DIRECTIONS: With the pictures left out, every record must be reproduced exactly.

PROVIDED RECORDS:
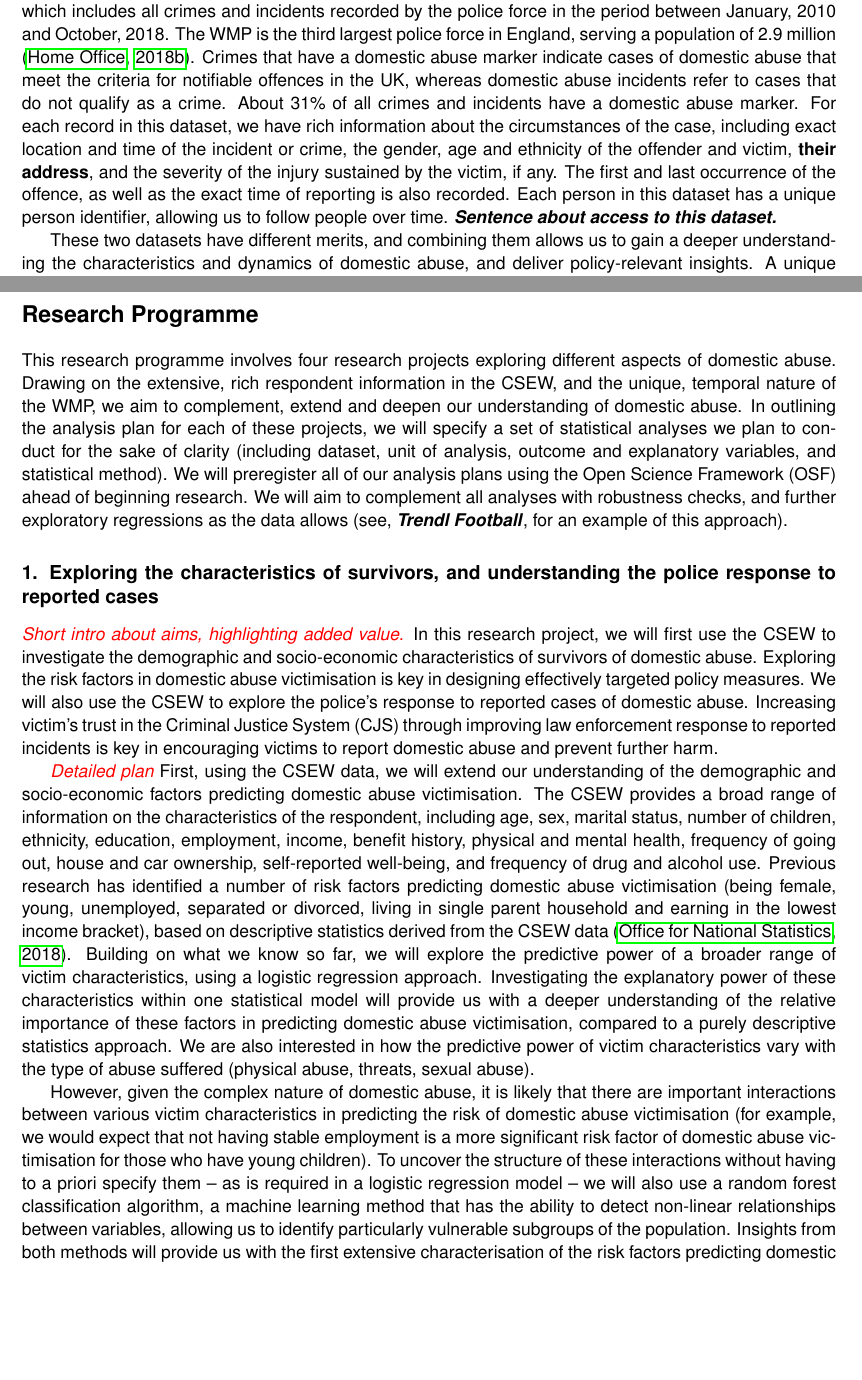
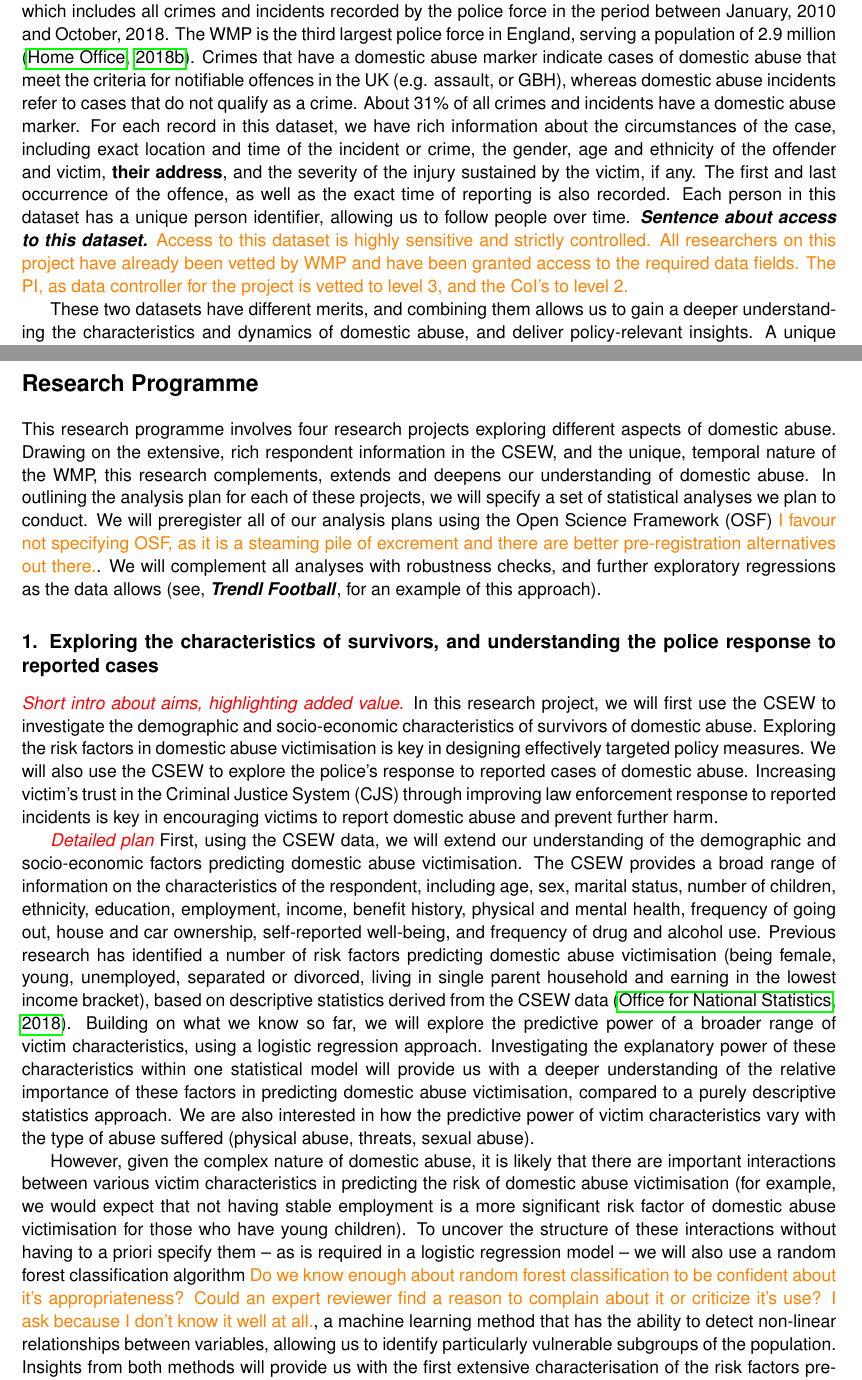
Before and after one commit to annatrendl/ESRC_SDAI, a LaTeX document (case_for_support.tex): two parts of pages 2 and 3 of 11, joined at a grey line, cut so that both start at the same text, the shorter picture padded with empty space. Compiled offline with pdfLaTeX.

Commit message:
Tim changes comments intro

```diff
--- a/case_for_support.tex
+++ b/case_for_support.tex
@@ -62,7 +62,7 @@ This research programme consists of four research projects aiming to deliver use
 
 The research projects detailed below draw on various data sources. All of the projects rely on the CSEW, an annual, cross-sectional representative survey collecting information on victims of crime across England and Wales, including 30,000--40,000 households every year \cite{OfficeforNationalStatistics2019}. The survey has a self-completion module containing questions about the respondent's experiences of domestic abuse throughout their life (since the age of 16), and in the past 12 months in particular. Given the serious problem of underreporting, one of the unique characteristic of domestic abuse, the CSEW is the most reliable source of information on the prevalence of domestic abuse in England and Wales.
 
-Some of the projects also benefit from a crime dataset provided by the West Midlands Police (WMP), which includes all crimes and incidents recorded by the police force in the period between January, 2010 and October, 2018. The WMP is the third largest police force in England, serving a population of 2.9 million \cite{Homeoffice}. Crimes that have a domestic abuse marker indicate cases of domestic abuse that meet the criteria for notifiable offences in the UK, whereas domestic abuse incidents refer to cases that do not qualify as a crime. About 31\% of all crimes and incidents have a domestic abuse marker. For each record in this dataset, we have rich information about the circumstances of the case, including exact location and time of the incident or crime, the gender, age and ethnicity of the offender and victim, \textbf{their address}, and the severity of the injury sustained by the victim, if any. The first and last occurrence of the offence, as well as the exact time of reporting is also recorded. Each person in this dataset has a unique person identifier, allowing us to follow people over time. \textbf{\emph{\textit{Sentence about access to this dataset.}}}
+Some of the projects also benefit from a crime dataset provided by the West Midlands Police (WMP), which includes all crimes and incidents recorded by the police force in the period between January, 2010 and October, 2018. The WMP is the third largest police force in England, serving a population of 2.9 million \cite{Homeoffice}. Crimes that have a domestic abuse marker indicate cases of domestic abuse that meet the criteria for notifiable offences in the UK (e.g. assault, or GBH), whereas domestic abuse incidents refer to cases that do not qualify as a crime. About 31\% of all crimes and incidents have a domestic abuse marker. For each record in this dataset, we have rich information about the circumstances of the case, including exact location and time of the incident or crime, the gender, age and ethnicity of the offender and victim, \textbf{their address}, and the severity of the injury sustained by the victim, if any. The first and last occurrence of the offence, as well as the exact time of reporting is also recorded. Each person in this dataset has a unique person identifier, allowing us to follow people over time. \textbf{\emph{\textit{Sentence about access to this dataset.}}} \TM{Access to this dataset is highly sensitive and strictly controlled. All researchers on this project have already been vetted by WMP and have been granted access to the required data fields. The PI, as data controller for the project is vetted to level 3, and the CoI's to level 2.}
 
 
 
@@ -80,7 +80,7 @@ In addition, in analyses that rely on neighbourhood-level characteristics, we wi
 
 \section*{Research Programme}
 
-This research programme involves four research projects exploring different aspects of domestic abuse. Drawing on the extensive, rich respondent information in the CSEW, and the unique, temporal nature of the WMP, we aim to complement, extend and deepen our understanding of domestic abuse. In outlining the analysis plan for each of these projects, we will specify a set of statistical analyses we plan to conduct for the sake of clarity (including dataset, unit of analysis, outcome and explanatory variables, and statistical method). We will preregister all of our analysis plans using the Open Science Framework (OSF) ahead of beginning research. We will aim to complement all analyses with robustness checks, and further exploratory regressions as the data allows (see, \textbf{\textit{Trendl Football}}, for an example of this approach).
+This research programme involves four research projects exploring different aspects of domestic abuse. Drawing on the extensive, rich respondent information in the CSEW, and the unique, temporal nature of the WMP, this research complements, extends and deepens our understanding of domestic abuse. In outlining the analysis plan for each of these projects, we will specify a set of statistical analyses we plan to conduct. We will preregister all of our analysis plans using the Open Science Framework (OSF) \TM{I favour not specifying OSF, as it is a steaming pile of excrement and there are better pre-registration alternatives out there.}. We will complement all analyses with robustness checks, and further exploratory regressions as the data allows (see, \textbf{\textit{Trendl Football}}, for an example of this approach).
 
 \subsection*{1. Exploring the characteristics of survivors, and understanding the police response to reported cases}
 
@@ -102,7 +102,7 @@ In this research project, we will first use the CSEW to investigate the demograp
 
 \textcolor{red}{\textit{Detailed plan}} First, using the CSEW data, we will extend our understanding of the demographic and socio-economic factors predicting domestic abuse victimisation. The CSEW provides a broad range of information on the characteristics of the respondent, including age, sex, marital status, number of children, ethnicity, education, employment, income, benefit history, physical and mental health, frequency of going out, house and car ownership, self-reported well-being, and frequency of drug and alcohol use. Previous research has identified a number of risk factors predicting domestic abuse victimisation (being female, young, unemployed, separated or divorced, living in single parent household and earning in the lowest income bracket), based on descriptive statistics derived from the CSEW data \cite{ONS}. Building on what we know so far, we will explore the predictive power of a broader range of victim characteristics, using a logistic regression approach. Investigating the explanatory power of these characteristics within one statistical model will provide us with a deeper understanding of the relative importance of these factors in predicting domestic abuse victimisation, compared to a purely descriptive statistics approach. We are also interested in how the predictive power of victim characteristics vary with the type of abuse suffered (physical abuse, threats, sexual abuse).
 
- However, given the complex nature of domestic abuse, it is likely that there are important interactions between various victim characteristics in predicting the risk of domestic abuse victimisation (for example, we would expect that not having stable employment is a more significant risk factor of domestic abuse victimisation for those who have young children). To uncover the structure of these interactions without having to a priori specify them -- as is required in a logistic regression model -- we will also use a random forest classification algorithm, a machine learning method that has the ability to detect non-linear relationships between variables, allowing us to identify particularly vulnerable subgroups of the population. Insights from both methods will provide us with the first extensive characterisation of the risk factors predicting domestic abuse victimisation in England, using a national-level, large representative sample like the CSEW.
+ However, given the complex nature of domestic abuse, it is likely that there are important interactions between various victim characteristics in predicting the risk of domestic abuse victimisation (for example, we would expect that not having stable employment is a more significant risk factor of domestic abuse victimisation for those who have young children). To uncover the structure of these interactions without having to a priori specify them -- as is required in a logistic regression model -- we will also use a random forest classification algorithm \TM{Do we know enough about random forest classification to be confident about it's appropriateness? Could an expert reviewer find a reason to complain about it or criticize it's use? I ask because I don't know it well at all.}, a machine learning method that has the ability to detect non-linear relationships between variables, allowing us to identify particularly vulnerable subgroups of the population. Insights from both methods will provide us with the first extensive characterisation of the risk factors predicting domestic abuse victimisation in England, using a national-level, large representative sample like the CSEW.
 
  %When a crime is not recorded the force may have recorded details of the report on a different record, such as an incident log. It is these records that HMICFRS can audit to establish the extent to which reported crime is being recorded. In some cases an officer will have responded to the report.
 
```
Also changed, not shown: case_for_support.tex (2 more changed lines).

REPLY TO THE TASK:
Before and after one commit to annatrendl/ESRC_SDAI, a LaTeX document (case_for_support.tex): two parts of pages 2 and 3 of 11, joined at a grey line, cut so that both start at the same text, the shorter picture padded with empty space. Compiled offline with pdfLaTeX.

Commit message:
Tim changes comments intro

```diff
--- a/case_for_support.tex
+++ b/case_for_support.tex
@@ -62,7 +62,7 @@ This research programme consists of four research projects aiming to deliver use
 
 The research projects detailed below draw on various data sources. All of the projects rely on the CSEW, an annual, cross-sectional representative survey collecting information on victims of crime across England and Wales, including 30,000--40,000 households every year \cite{OfficeforNationalStatistics2019}. The survey has a self-completion module containing questions about the respondent's experiences of domestic abuse throughout their life (since the age of 16), and in the past 12 months in particular. Given the serious problem of underreporting, one of the unique characteristic of domestic abuse, the CSEW is the most reliable source of information on the prevalence of domestic abuse in England and Wales.
 
-Some of the projects also benefit from a crime dataset provided by the West Midlands Police (WMP), which includes all crimes and incidents recorded by the police force in the period between January, 2010 and October, 2018. The WMP is the third largest police force in England, serving a population of 2.9 million \cite{Homeoffice}. Crimes that have a domestic abuse marker indicate cases of domestic abuse that meet the criteria for notifiable offences in the UK, whereas domestic abuse incidents refer to cases that do not qualify as a crime. About 31\% of all crimes and incidents have a domestic abuse marker. For each record in this dataset, we have rich information about the circumstances of the case, including exact location and time of the incident or crime, the gender, age and ethnicity of the offender and victim, \textbf{their address}, and the severity of the injury sustained by the victim, if any. The first and last occurrence of the offence, as well as the exact time of reporting is also recorded. Each person in this dataset has a unique person identifier, allowing us to follow people over time. \textbf{\emph{\textit{Sentence about access to this dataset.}}}
+Some of the projects also benefit from a crime dataset provided by the West Midlands Police (WMP), which includes all crimes and incidents recorded by the police force in the period between January, 2010 and October, 2018. The WMP is the third largest police force in England, serving a population of 2.9 million \cite{Homeoffice}. Crimes that have a domestic abuse marker indicate cases of domestic abuse that meet the criteria for notifiable offences in the UK (e.g. assault, or GBH), whereas domestic abuse incidents refer to cases that do not qualify as a crime. About 31\% of all crimes and incidents have a domestic abuse marker. For each record in this dataset, we have rich information about the circumstances of the case, including exact location and time of the incident or crime, the gender, age and ethnicity of the offender and victim, \textbf{their address}, and the severity of the injury sustained by the victim, if any. The first and last occurrence of the offence, as well as the exact time of reporting is also recorded. Each person in this dataset has a unique person identifier, allowing us to follow people over time. \textbf{\emph{\textit{Sentence about access to this dataset.}}} \TM{Access to this dataset is highly sensitive and strictly controlled. All researchers on this project have already been vetted by WMP and have been granted access to the required data fields. The PI, as data controller for the project is vetted to level 3, and the CoI's to level 2.}
 
 
 
@@ -80,7 +80,7 @@ In addition, in analyses that rely on neighbourhood-level characteristics, we wi
 
 \section*{Research Programme}
 
-This research programme involves four research projects exploring different aspects of domestic abuse. Drawing on the extensive, rich respondent information in the CSEW, and the unique, temporal nature of the WMP, we aim to complement, extend and deepen our understanding of domestic abuse. In outlining the analysis plan for each of these projects, we will specify a set of statistical analyses we plan to conduct for the sake of clarity (including dataset, unit of analysis, outcome and explanatory variables, and statistical method). We will preregister all of our analysis plans using the Open Science Framework (OSF) ahead of beginning research. We will aim to complement all analyses with robustness checks, and further exploratory regressions as the data allows (see, \textbf{\textit{Trendl Football}}, for an example of this approach).
+This research programme involves four research projects exploring different aspects of domestic abuse. Drawing on the extensive, rich respondent information in the CSEW, and the unique, temporal nature of the WMP, this research complements, extends and deepens our understanding of domestic abuse. In outlining the analysis plan for each of these projects, we will specify a set of statistical analyses we plan to conduct. We will preregister all of our analysis plans using the Open Science Framework (OSF) \TM{I favour not specifying OSF, as it is a steaming pile of excrement and there are better pre-registration alternatives out there.}. We will complement all analyses with robustness checks, and further exploratory regressions as the data allows (see, \textbf{\textit{Trendl Football}}, for an example of this approach).
 
 \subsection*{1. Exploring the characteristics of survivors, and understanding the police response to reported cases}
 
@@ -102,7 +102,7 @@ In this research project, we will first use the CSEW to investigate the demograp
 
 \textcolor{red}{\textit{Detailed plan}} First, using the CSEW data, we will extend our understanding of the demographic and socio-economic factors predicting domestic abuse victimisation. The CSEW provides a broad range of information on the characteristics of the respondent, including age, sex, marital status, number of children, ethnicity, education, employment, income, benefit history, physical and mental health, frequency of going out, house and car ownership, self-reported well-being, and frequency of drug and alcohol use. Previous research has identified a number of risk factors predicting domestic abuse victimisation (being female, young, unemployed, separated or divorced, living in single parent household and earning in the lowest income bracket), based on descriptive statistics derived from the CSEW data \cite{ONS}. Building on what we know so far, we will explore the predictive power of a broader range of victim characteristics, using a logistic regression approach. Investigating the explanatory power of these characteristics within one statistical model will provide us with a deeper understanding of the relative importance of these factors in predicting domestic abuse victimisation, compared to a purely descriptive statistics approach. We are also interested in how the predictive power of victim characteristics vary with the type of abuse suffered (physical abuse, threats, sexual abuse).
 
- However, given the complex nature of domestic abuse, it is likely that there are important interactions between various victim characteristics in predicting the risk of domestic abuse victimisation (for example, we would expect that not having stable employment is a more significant risk factor of domestic abuse victimisation for those who have young children). To uncover the structure of these interactions without having to a priori specify them -- as is required in a logistic regression model -- we will also use a random forest classification algorithm, a machine learning method that has the ability to detect non-linear relationships between variables, allowing us to identify particularly vulnerable subgroups of the population. Insights from both methods will provide us with the first extensive characterisation of the risk factors predicting domestic abuse victimisation in England, using a national-level, large representative sample like the CSEW.
+ However, given the complex nature of domestic abuse, it is likely that there are important interactions between various victim characteristics in predicting the risk of domestic abuse victimisation (for example, we would expect that not having stable employment is a more significant risk factor of domestic abuse victimisation for those who have young children). To uncover the structure of these interactions without having to a priori specify them -- as is required in a logistic regression model -- we will also use a random forest classification algorithm \TM{Do we know enough about random forest classification to be confident about it's appropriateness? Could an expert reviewer find a reason to complain about it or criticize it's use? I ask because I don't know it well at all.}, a machine learning method that has the ability to detect non-linear relationships between variables, allowing us to identify particularly vulnerable subgroups of the population. Insights from both methods will provide us with the first extensive characterisation of the risk factors predicting domestic abuse victimisation in England, using a national-level, large representative sample like the CSEW.
 
  %When a crime is not recorded the force may have recorded details of the report on a different record, such as an incident log. It is these records that HMICFRS can audit to establish the extent to which reported crime is being recorded. In some cases an officer will have responded to the report.
 
```
Also changed, not shown: case_for_support.tex (2 more changed lines).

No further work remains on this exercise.